by Peter Spiro

Today’s WaPo has this lengthy feature on Bono and his humanitarian politicking. It’s a Style section piece, tending to puffery. But there’s some interesting information here which (even for those of us who mostly missed him as a musician) makes clear that he has to be taken seriously. Like the fact that he has 75 full-time staffers in his DC lobbying office.

So how to plug Bono into IR/IL paradigms? As Martha Finnemore and Kathyrn Sikkink describe in this article, “transnational norm entrepreneurs” are

extremely rational and, indeed, very sophisticated in their means-ends calculations about how to achieve their goals. They engage in something we would call “strategic social construction:” these actors are making detailed means-ends calculations to maximize their utilities, but the utilities they want to maximize involve changing the other players’ utility functions in ways that reflect the normative commitments of the norm entrepreneurs.
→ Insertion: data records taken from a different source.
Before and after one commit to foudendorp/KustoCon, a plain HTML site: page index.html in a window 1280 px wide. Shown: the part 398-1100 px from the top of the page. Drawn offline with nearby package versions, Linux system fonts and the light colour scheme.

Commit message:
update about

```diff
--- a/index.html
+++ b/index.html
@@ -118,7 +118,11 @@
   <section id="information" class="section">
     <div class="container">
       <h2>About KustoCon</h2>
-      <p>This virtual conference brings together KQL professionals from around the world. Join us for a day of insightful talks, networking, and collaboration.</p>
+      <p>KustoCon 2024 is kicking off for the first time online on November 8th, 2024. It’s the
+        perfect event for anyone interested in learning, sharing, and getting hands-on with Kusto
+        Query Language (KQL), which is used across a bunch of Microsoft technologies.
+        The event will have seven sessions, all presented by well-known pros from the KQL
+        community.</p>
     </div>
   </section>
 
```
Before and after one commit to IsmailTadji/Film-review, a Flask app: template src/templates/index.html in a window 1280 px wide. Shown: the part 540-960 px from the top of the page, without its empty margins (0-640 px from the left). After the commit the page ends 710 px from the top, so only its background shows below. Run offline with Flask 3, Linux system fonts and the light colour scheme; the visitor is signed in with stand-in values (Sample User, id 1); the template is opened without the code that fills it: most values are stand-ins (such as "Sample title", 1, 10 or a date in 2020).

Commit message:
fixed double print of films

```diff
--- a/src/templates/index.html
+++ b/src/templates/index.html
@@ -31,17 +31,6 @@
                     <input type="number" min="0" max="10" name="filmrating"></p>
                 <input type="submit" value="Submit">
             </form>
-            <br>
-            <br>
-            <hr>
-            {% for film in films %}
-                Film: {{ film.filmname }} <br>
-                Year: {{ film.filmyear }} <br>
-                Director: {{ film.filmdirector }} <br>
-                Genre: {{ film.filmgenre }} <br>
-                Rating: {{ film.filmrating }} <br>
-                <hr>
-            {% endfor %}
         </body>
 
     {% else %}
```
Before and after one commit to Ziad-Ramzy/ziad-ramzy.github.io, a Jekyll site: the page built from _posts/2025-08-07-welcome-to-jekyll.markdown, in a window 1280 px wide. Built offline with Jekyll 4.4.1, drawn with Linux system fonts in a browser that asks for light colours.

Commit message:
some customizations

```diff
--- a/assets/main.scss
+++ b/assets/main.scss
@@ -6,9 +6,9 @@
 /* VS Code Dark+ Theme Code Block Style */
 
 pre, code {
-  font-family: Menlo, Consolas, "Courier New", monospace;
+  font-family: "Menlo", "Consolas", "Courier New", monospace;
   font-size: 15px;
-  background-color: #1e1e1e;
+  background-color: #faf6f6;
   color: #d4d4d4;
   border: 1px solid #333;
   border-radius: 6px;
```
Bono seems to fit the bill. Unlike NGOs, he doesn’t seem to use shaming as a tool, nor does he seem deploy voting constituencies or campaign contributions. (As a non-citizen, non-permanent resident, Bono isn’t even allowed to give money to federal candidates.) Perhaps it’s a moral authority, like the Pope (though the Pope of course does have a clear political constituency). Is it that the average unglamourous legislator craves the attention of a rock star, and changes her “utility functions” accordingly? Something like the cocktail party theory of Justice Kennedy. In any case, the Bono phenomenon would seem to give the lie to insulated, two-level models of political process.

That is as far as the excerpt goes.